━━━━━ Material shown ━━━━━

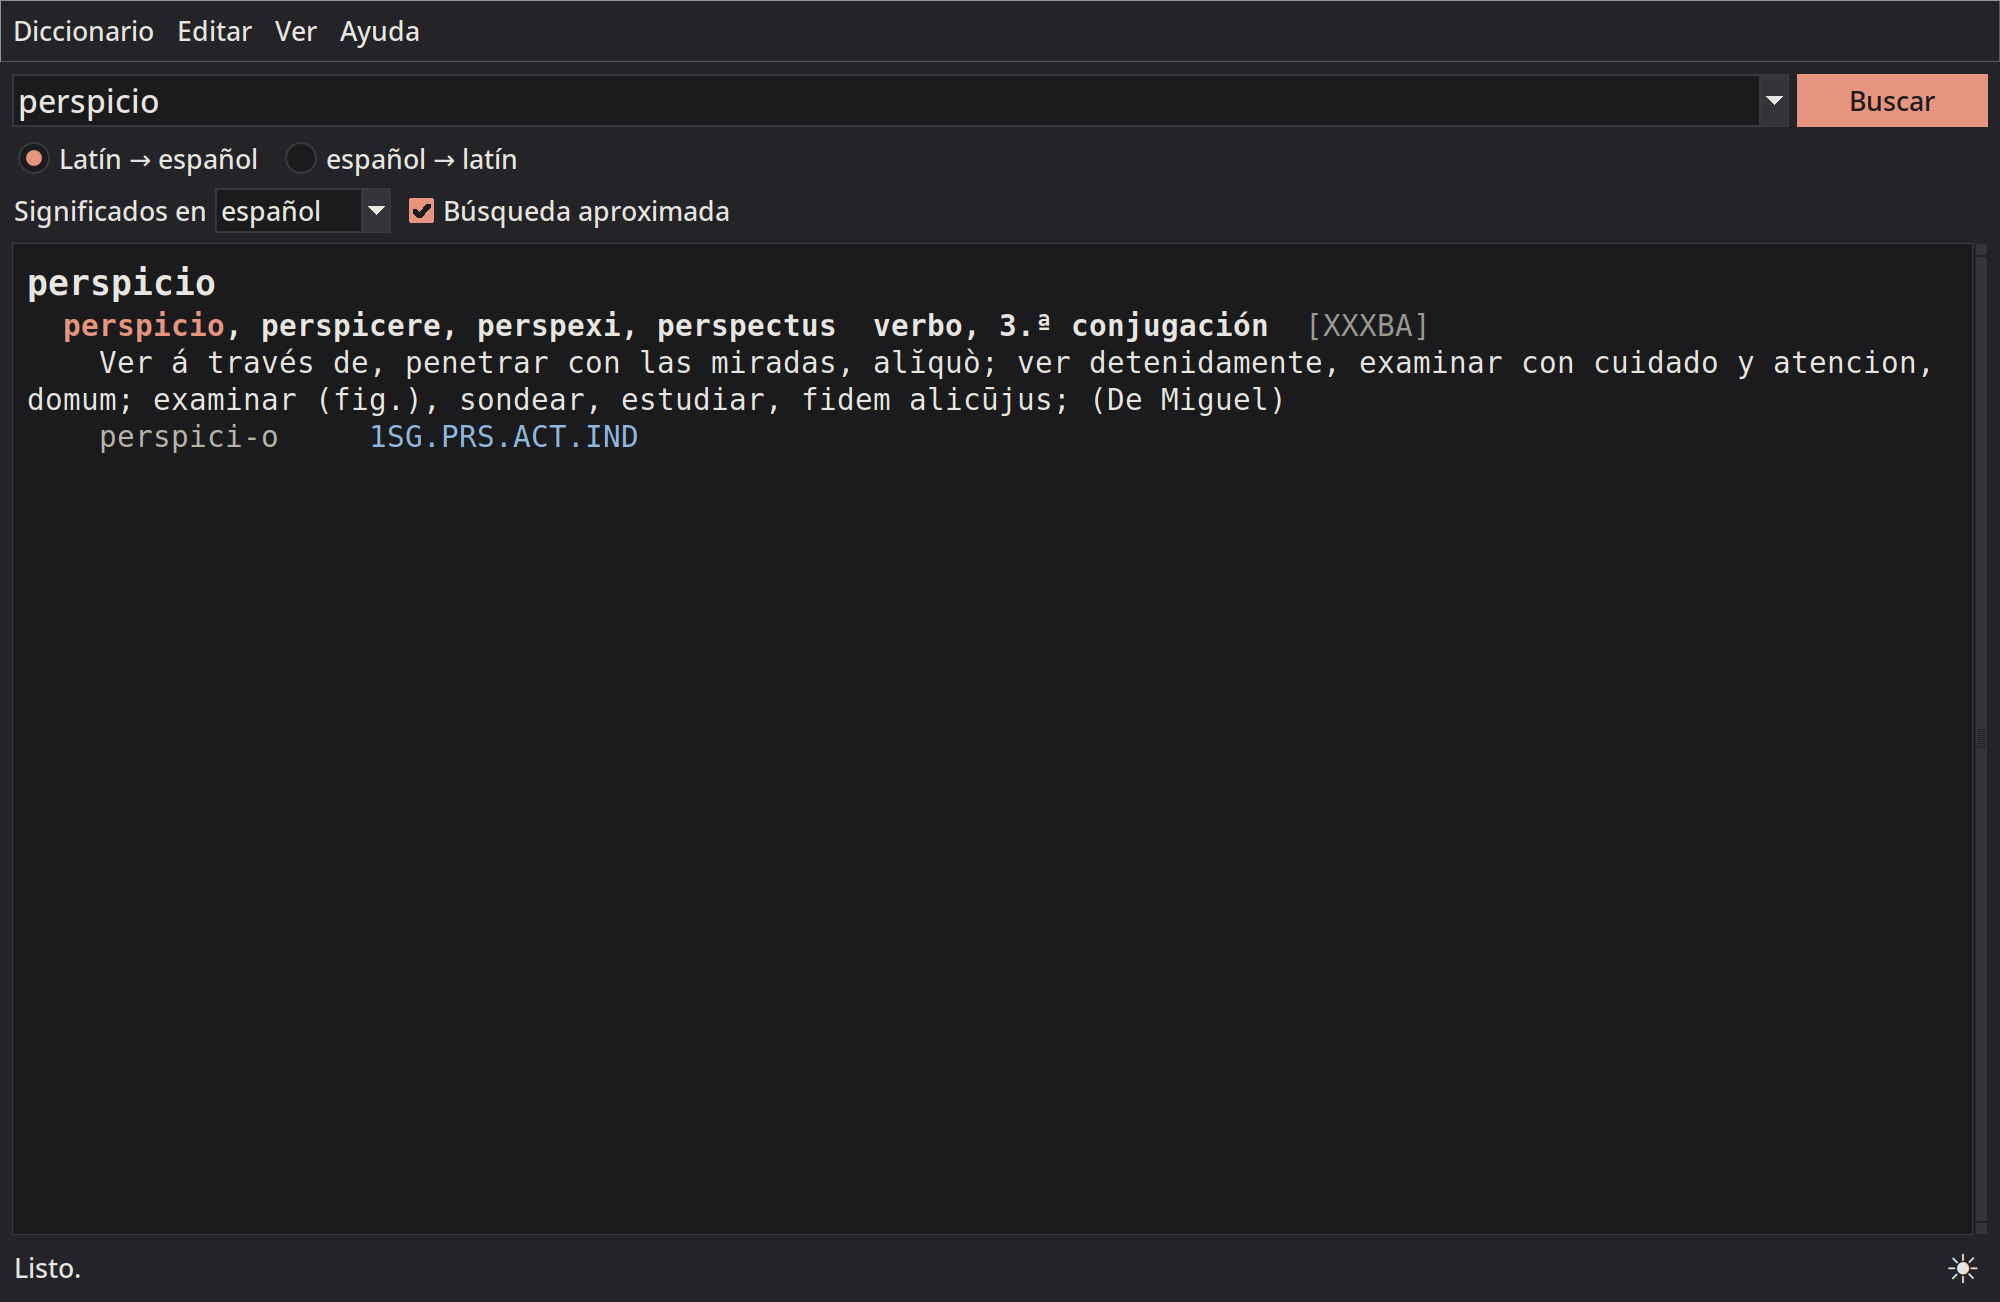
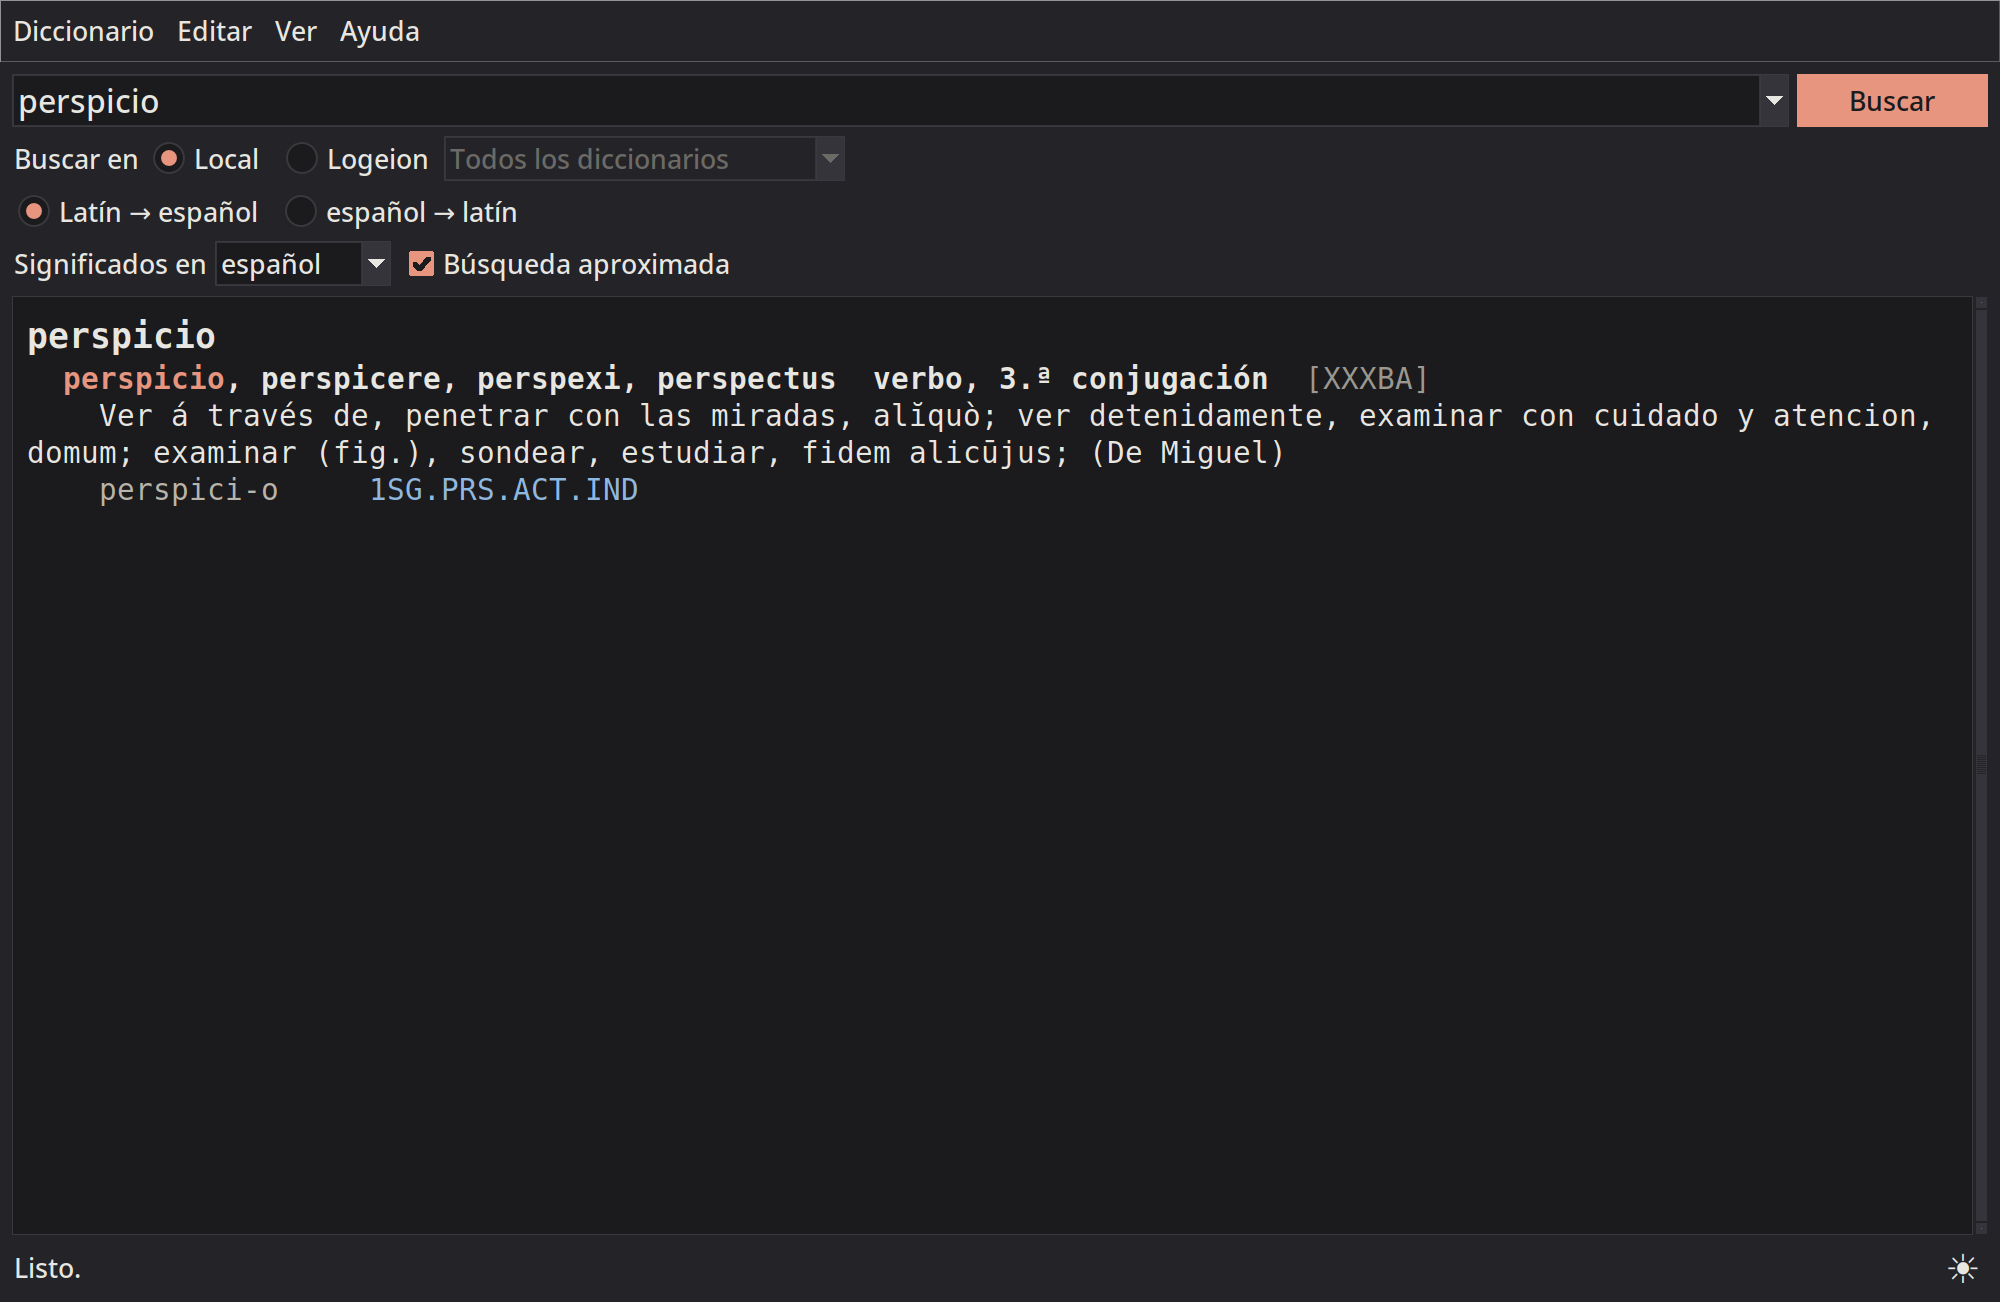
v3.17: Logeion as a second source (Search in, F8, --logeion), with a choice of its dictionary (F5, --dictionary); no Flatpak and no version in the browser any more; the tests of the windows on an Xvfb of their own

Changed region(s): [[0.0, 0.0922, 0.961, 0.3994]]

diff --git a/version.py b/version.py
@@ -14,7 +14,7 @@ NAME = 'py-words'
 #  README, el título de docs/DESCRIPCIÓN_es.md, las notas de
 #  "Version"/"Versiones", y Version: y %changelog de
 #  packaging/py-words.spec (rpmdev-bumpspec).
-VERSION = '3.16'
+VERSION = '3.17'
 URL = 'https://github.com/nivaca/py-words'
 
 HERE = os.path.dirname(os.path.abspath(__file__))

diff --git a/tools/bundle-appimage.py b/tools/bundle-appimage.py
@@ -172,7 +172,7 @@ exec "$APPDIR/%(python)s" "$PROGRAM/$script" "$@"
 
 
 def name() -> str:
-    """The name of the AppImage: py-words-v.3.16-x86_64.AppImage."""
+    """The name of the AppImage: py-words-v.3.17-x86_64.AppImage."""
     return f'py-words-v.{VERSION}-{ARCH}.AppImage'
 
 

diff --git a/README_es.md b/README_es.md
@@ -108,10 +108,10 @@ Python (con Tk), así que no hace falta nada más.  Descargue
 [Releases](https://github.com/nivaca/py-words/releases) de GitHub,
 hágala ejecutable y ejecútela:
 
-    $ chmod +x py-words-v.3.16-x86_64.AppImage
-    $ ./py-words-v.3.16-x86_64.AppImage                # la ventana
-    $ ./py-words-v.3.16-x86_64.AppImage cli amicus     # la línea de órdenes
-    $ ./py-words-v.3.16-x86_64.AppImage help           # los demás programas
+    $ chmod +x py-words-v.3.17-x86_64.AppImage
+    $ ./py-words-v.3.17-x86_64.AppImage                # la ventana
+    $ ./py-words-v.3.17-x86_64.AppImage cli amicus     # la línea de órdenes
+    $ ./py-words-v.3.17-x86_64.AppImage help           # los demás programas
 
 El primer argumento elige el programa: `gui` (por omisión), `cli`,
 `tui`, `web`, `edit`, `edit-gui`, `check` o `convert`; los argumentos
@@ -143,7 +143,7 @@ O descargue `py-words-VERSIÓN-1.fc45.noarch.rpm` y
 paquete va firmado; importe su clave una vez) e instálelo:
 
     $ sudo rpm --import RPM-GPG-KEY-py-words
-    $ sudo dnf install ./py-words-3.16-1.fc45.noarch.rpm
+    $ sudo dnf install ./py-words-3.17-1.fc45.noarch.rpm
 
 Funciona en cualquier Fedora con Python 3.11 o posterior, sea cual sea
 el número `fc` de su nombre.  O hágalo desde la carpeta del programa (un
@@ -253,7 +253,7 @@ Para llevarlo a otro sitio, copie la carpeta o haga un zip del programa:
 
     $ python3 tools/bundle-zip.py [-o CARPETA] [--tests]
 
-Eso escribe `dist/py-words-v.3.16.zip` (con la versión del programa; `-o`
+Eso escribe `dist/py-words-v.3.17.zip` (con la versión del programa; `-o`
 da otra carpeta), con el programa dentro de una carpeta del mismo
 nombre.  Lleva los programas,
 los datos, los iconos y los documentos, y un archivo `COMMIT` con el
@@ -268,7 +268,7 @@ En Linux, la AppImage (vea "Una AppImage") se hace con
     $ python3 tools/bundle-appimage.py [-o CARPETA] [--python APPIMAGE]
           [--python-version VERSIÓN] [--appimagetool APPIMAGE]
 
-Eso escribe `dist/py-words-v.3.16-x86_64.AppImage` (`-o` da otra
+Eso escribe `dist/py-words-v.3.17-x86_64.AppImage` (`-o` da otra
 carpeta), con los mismos archivos que el zip (menos `words_install.py`), un Python propio y la entrada del
 menú y los iconos.  El Python (Python
 3.13 con Tk, de [python-appimage](https://github.com/niess/python-appimage))
@@ -1377,6 +1377,22 @@ verlas.
 Versiones
 ---------
 
+- 3.17:
+  - Logeion como segunda fuente (véase "Logeion"): la ventana ("Buscar
+    en": Local o Logeion), `words_tui.py` (F8) y la línea de órdenes
+    (`--logeion`) pueden mostrar, en lugar de las entradas de este
+    diccionario, las de Logeion para los lemas de las palabras, que se
+    analizan aquí primero (Logeion no analiza las formas flexionadas).
+    Una lista junto a "Buscar en" (F5 en la terminal, `--dictionary` en
+    la línea de órdenes) muestra solo uno de sus diccionarios, o todos.
+    Mientras tanto, la otra dirección, el idioma de los significados, la
+    búsqueda aproximada y el editor del diccionario quedan en gris.
+  - Ya no se hace el Flatpak, y la versión que funcionaba en el
+    navegador ya no existe, ni su código (`pages/index.html`,
+    `pages/app.js`, `pages/build.py --browser`).
+  - Las pruebas de las ventanas se ejecutan en una pantalla virtual
+    propia (Xvfb), sin `xvfb-run` y fuera de la vista.
+  - Las listas de `words_tui.py` (F5, F6) muestran su título entero.
 - 3.16:
   - El texto seleccionado en los resultados de la ventana se puede leer:
     se dibujaba con los colores de los resultados (un lema, en el modo

diff --git a/README.md b/README.md
@@ -105,10 +105,10 @@ Python (with Tk), so that nothing else is needed.  Download
 [Releases](https://github.com/nivaca/py-words/releases) of GitHub, make
 it executable and run it:
 
-    $ chmod +x py-words-v.3.16-x86_64.AppImage
-    $ ./py-words-v.3.16-x86_64.AppImage                # the window
-    $ ./py-words-v.3.16-x86_64.AppImage cli amicus     # the command line
-    $ ./py-words-v.3.16-x86_64.AppImage help           # the other programs
+    $ chmod +x py-words-v.3.17-x86_64.AppImage
+    $ ./py-words-v.3.17-x86_64.AppImage                # the window
+    $ ./py-words-v.3.17-x86_64.AppImage cli amicus     # the command line
+    $ ./py-words-v.3.17-x86_64.AppImage help           # the other programs
 
 The first argument chooses the program: `gui` (the default), `cli`,
 `tui`, `web`, `edit`, `edit-gui`, `check` or `convert`; the arguments
@@ -138,7 +138,7 @@ Or download `py-words-VERSION-1.fc45.noarch.rpm` and
 package is signed; import its key once) and install it:
 
     $ sudo rpm --import RPM-GPG-KEY-py-words
-    $ sudo dnf install ./py-words-3.16-1.fc45.noarch.rpm
+    $ sudo dnf install ./py-words-3.17-1.fc45.noarch.rpm
 
 It runs on any Fedora with Python 3.11 or later, whatever the `fc`
 number in its name.  Or build it from the program's folder (a git
@@ -245,7 +245,7 @@ for distributing it:
 
     $ python3 tools/bundle-zip.py [-o FOLDER] [--tests]
 
-This writes `dist/py-words-v.3.16.zip` (with the version of the program;
+This writes `dist/py-words-v.3.17.zip` (with the version of the program;
 `-o` gives another folder), with the program inside a folder of the
 same name.  It contains the programs,
 the data, the icons and the documents, and a file `COMMIT` with the
@@ -261,7 +261,7 @@ In Linux, the AppImage (see "An AppImage") is made with
     $ python3 tools/bundle-appimage.py [-o FOLDER] [--python APPIMAGE]
           [--python-version VERSION] [--appimagetool APPIMAGE]
 
-It writes `dist/py-words-v.3.16-x86_64.AppImage` (`-o` gives another
+It writes `dist/py-words-v.3.17-x86_64.AppImage` (`-o` gives another
 folder), with the same files as the zip (but not `words_install.py`), a Python of its own and the menu entry and icons.  The Python (Python 3.13 with Tk, from
 [python-appimage](https://github.com/niess/python-appimage)) and
 [appimagetool](https://github.com/AppImage/appimagetool) are downloaded
@@ -1339,6 +1339,22 @@ them.
 Version
 -------
 
+- 3.17:
+  - Logeion as a second source (see "Logeion"): the window ("Search in":
+    Local or Logeion), `words_tui.py` (F8) and the command line
+    (`--logeion`) can show, instead of this dictionary's entries, those
+    of Logeion for the lemmas of the words, which are analysed here
+    first (Logeion does not analyse inflected forms).  A list beside
+    "Search in" (F5 in the terminal, `--dictionary` on the command line)
+    shows only one of its dictionaries, or all.  Meanwhile the other
+    direction, the language of the meanings, the fuzzy search and the
+    dictionary editor are greyed out.
+  - The Flatpak is no longer made, and the version that ran in the
+    browser is gone, with its code (`pages/index.html`, `pages/app.js`,
+    `pages/build.py --browser`).
+  - The tests of the windows run on a virtual display of their own
+    (Xvfb), without `xvfb-run` and out of sight.
+  - The lists of `words_tui.py` (F5, F6) show their whole title.
 - 3.16:
   - Selected text in the results of the window is readable: it was
     drawn in the colours of the results (a headword, in light mode, in

diff --git a/docs/DESCRIPCIÓN_es.md b/docs/DESCRIPCIÓN_es.md
@@ -1,4 +1,4 @@
-# py-words 3.16: descripción
+# py-words 3.17: descripción
 
 ## Análisis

━━━━━

> [Try it] Look through the material and copy each line that has "docs".

> [Exercise response]
 #  README, el título de docs/DESCRIPCIÓN_es.md, las notas de
diff --git a/docs/DESCRIPCIÓN_es.md b/docs/DESCRIPCIÓN_es.md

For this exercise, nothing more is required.